One easy way if installing Microcks is to do it on Kubernetes. Kubernetes in version 1.6 or greater is required. It is assumed that you have some kind of Kubernetes cluster up and running available. This can take several forms depending on your environment and needs:
- Lightweight Minikube on your laptop, see Minikube project page,
- Google Cloud Engine account in the cloud, see how to start a Free trial,
- Any other Kubernetes distribution provider.
We provide a
Chart for using with Helm Packet Manager.
Helm 3 chart has been tested from Kubernetes 1.17 and is now available on our own repository. This allow to install Microcks with just 3 commands:
$ helm repo add microcks https://microcks.io/helm $ kubectl create namespace microcks $ helm install microcks microcks/microcks —-version 1.0.0 --namespace microcks --set microcks.url=microcks.$(minikube ip).nip.io --set keycloak.url=keycloak.$(minikube ip).nip.io
After some minutes and components have been deployed, you should end up with a Spring-boot Pod, a MongoDB Pod, a Postman-runtime Pod, a Keycloak Pod and a PostgreSQL Pod like in the screenshot below.
Now you can retrieve the URL of the created ingress using
kubectl get ingress -n microcks. Before starting playing with Microcks, you’ll have to connect to Keycloak component in order to configure an identity provider or define some users for the Microcks realm (see Keycloak documentation). Connection to Keycloak can be done using username and password stored into a
microcks-keycloak-config secret created during setup.
For full instructions and deployment optinos, we recommand reading the README on GitHub repository.
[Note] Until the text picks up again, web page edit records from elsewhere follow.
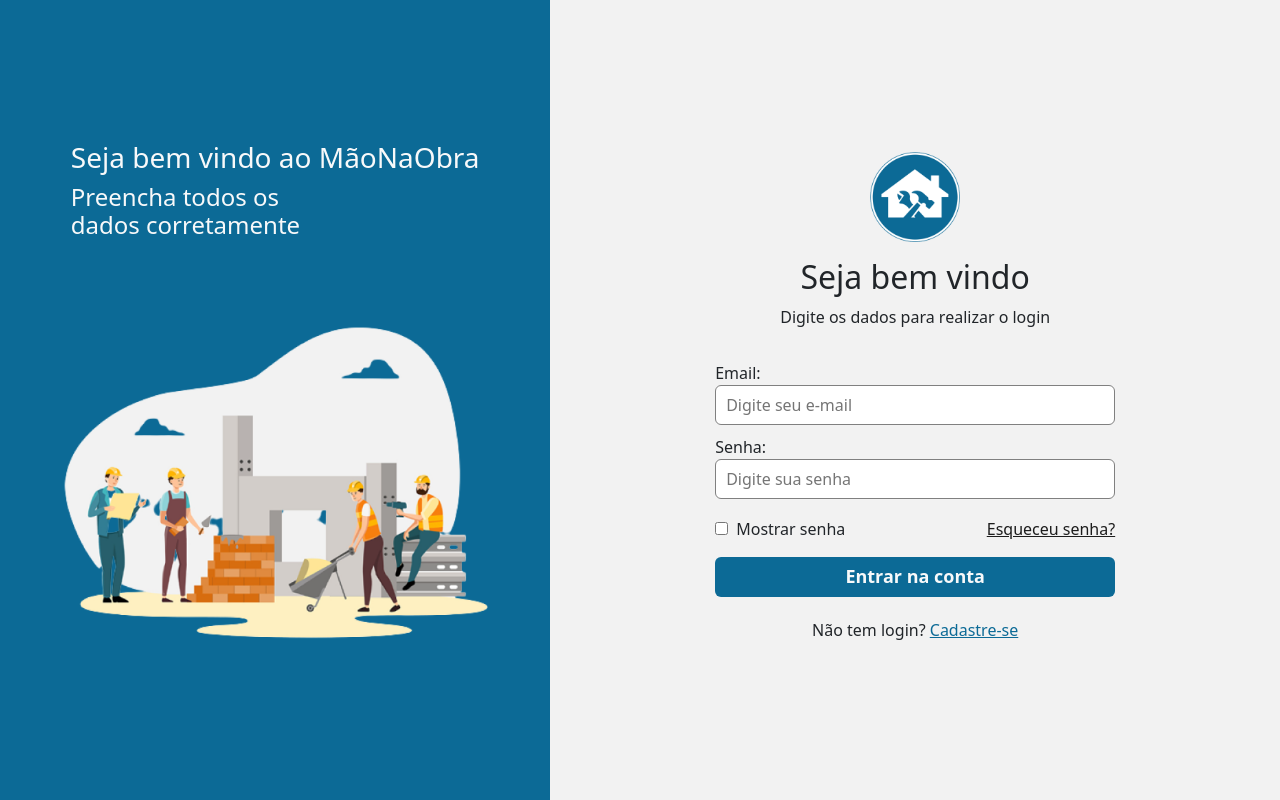
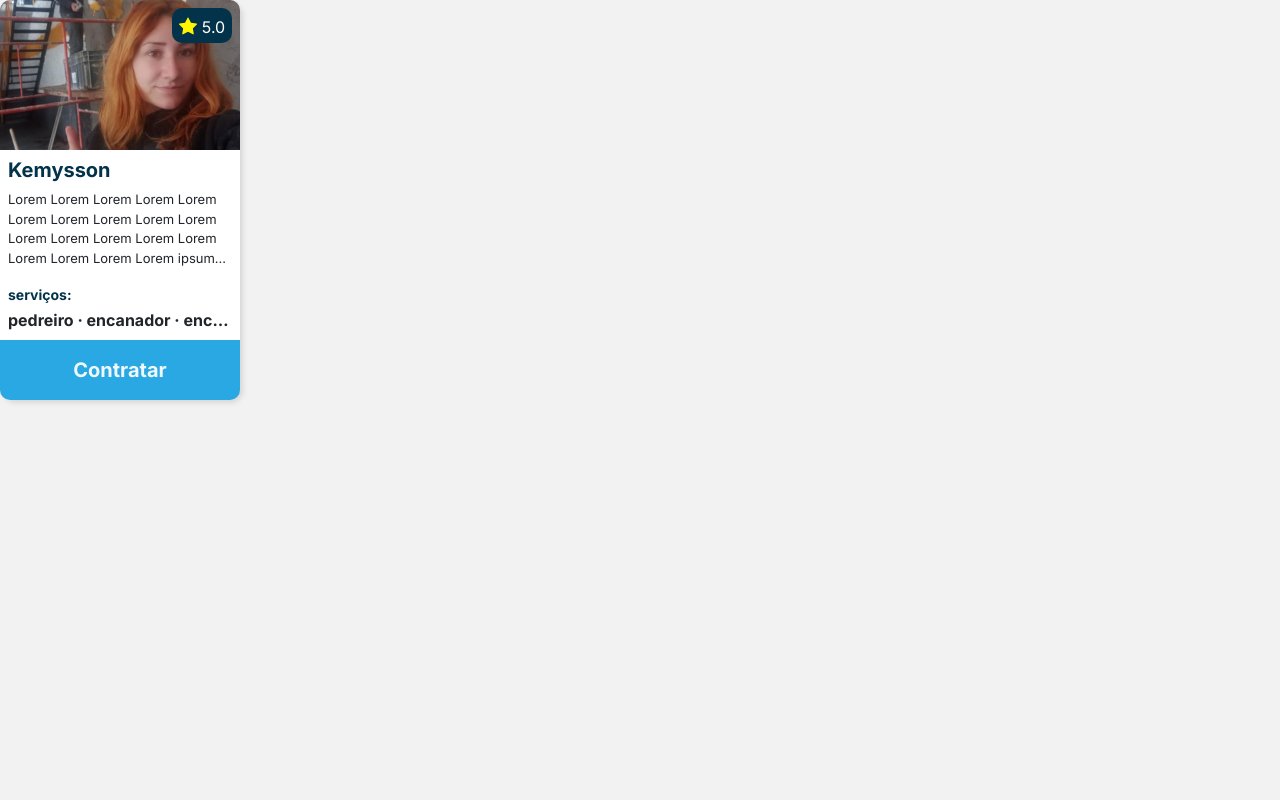
Before and after one commit to MaoNaObraa/MaoNaObra, a React (Vite) app: page / in a window 1280 px wide. Built offline with nearby package versions, Linux system fonts and the light colour scheme.

Commit message:
fix: css fixed

```diff
--- a/src/App.jsx
+++ b/src/App.jsx
@@ -1,29 +1,16 @@
-import './App.css'
 import Navigation from './components/navigation/Navigation';
 import {BrowserRouter, Switch, Route} from "react-router-dom";
 import Home from './pages/Home/Home';
 import Login from './pages/Login/login'
 import PrestadorServico from './components/prestadorServico/PrestadorServico';
+import foto from './components/prestadorServico/foto.png'
 
 function App() {
 
   return (
     <>
+    <PrestadorServico foto={foto} nome="Kemysson" descricao="Lorem Lorem Lorem Lorem Lorem Lorem Lorem Lorem Lorem Lorem Lorem Lorem Lorem Lorem Lorem Lorem Lorem Lorem Lorem ipsum dolor sit amet, consectetur adipiscing elit. Nunc sed efficitur ante. Praesent iaculis laoreet justo, et vestibulum ipsum consectetur." servicos={["pedreiro", "encanador", "encanador", "encanador", "encanador"]} avaliacao="5.0" />
 
-
-       <Login />
-
-        {/* <Navigation />
-          <BrowserRouter>
-
-            <Switch>
-
-              <Route path='/'exact>
-                <Home />
-              </Route>
-
-            </Switch>
-          </BrowserRouter> */}
     </>
   )
 }
--- a/src/index.css
+++ b/src/index.css
@@ -1,5 +1,10 @@
 :root {
+  --color-principal: #0C6A96;
+}
+
+*{
   font-family: 'Inter', sans-serif;
+  text-rendering: optimizeLegibility;
   line-height: 1.5;
   font-weight: 400;
   font-synthesis: none;
@@ -7,7 +12,6 @@
   -webkit-font-smoothing: antialiased;
   -moz-osx-font-smoothing: grayscale;
   -webkit-text-size-adjust: 100%;
-  --color-principal: #0C6A96;
 }
 
 a{
```
Also changed, not shown: src/App.css (deleted).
When using Minikube, depending on what you’ve already deployed, default configuration may be little bit slow and induce timeout on readiness probes. We usually setup the following configuration for successfull deployments:
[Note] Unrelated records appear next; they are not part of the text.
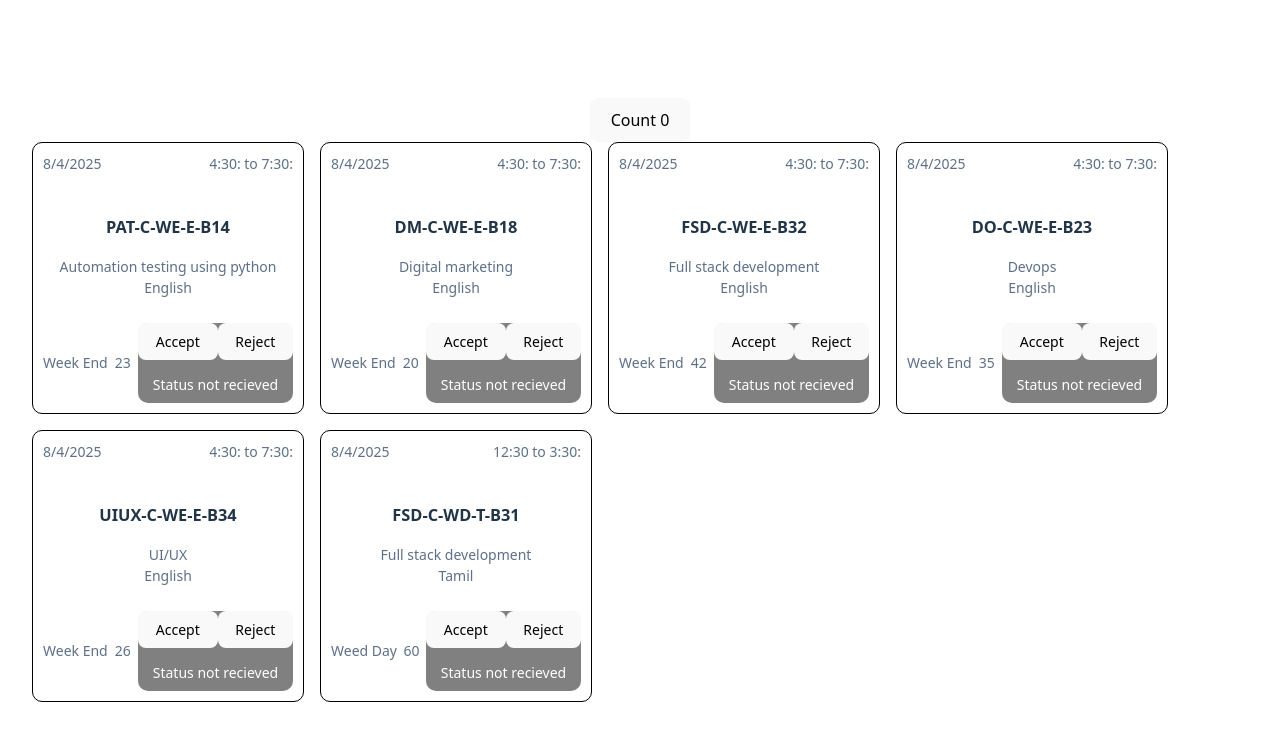
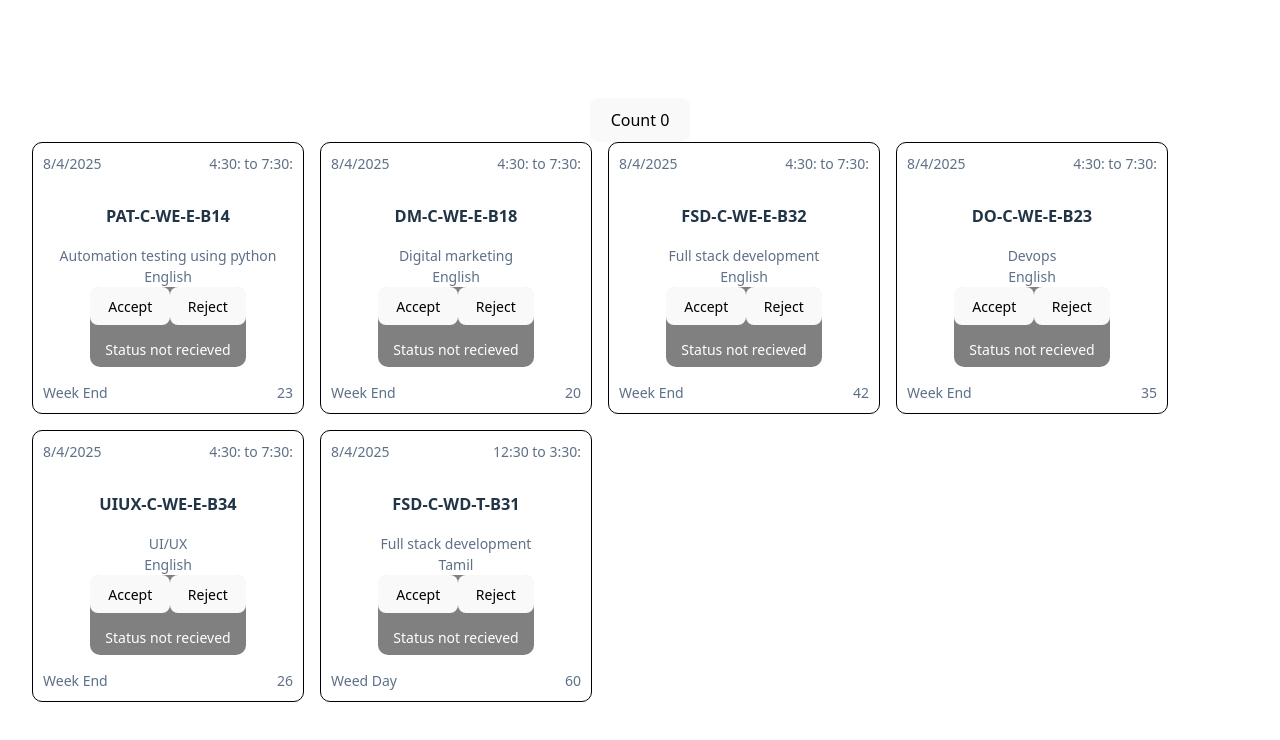
Before and after one commit to beni2408/guvi, a React (Vite) app in the folder Initial Workspace/react-app/: page / in a window 1280 px wide. Shown: the top 740 px of the page. Built offline with nearby package versions, Linux system fonts and the light colour scheme.

Commit message:
setState

```diff
--- a/Initial Workspace/react-app/src/App.jsx
+++ b/Initial Workspace/react-app/src/App.jsx
@@ -222,6 +222,7 @@ function MiddleContent({ courseDetails }) {
       <h3>{courseDetails.name}</h3>
       <div style={{ color: "#5e7087" }}>{courseDetails.course.name}</div>
       <div style={{ color: "#5e7087" }}>{courseDetails.language}</div>
+      <div>{AcceptButton()}</div>
     </div>
   );
 }
@@ -231,7 +232,13 @@ function Bottomcard({ getType, courseDetails }) {
     <div className="flex-row">
       <div>{getType(courseDetails.type)} </div>
       <div>{courseDetails.students}</div>
-      <div>{AcceptButton()}</div>
     </div>
   );
 }
+
+// const acceptedno = (AcceptButton.accepted == "Accepted").length;
+// const _ACCEPTED_NO = AcceptButton.filter(
+//   (accepted) => accepted === "Accepted"
+// ).length;
+
+// const noofAccepted = AcceptButton.accepted.length;
```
minikube config set cpus 4 minikube config set memory 6144 minikube delete minikube start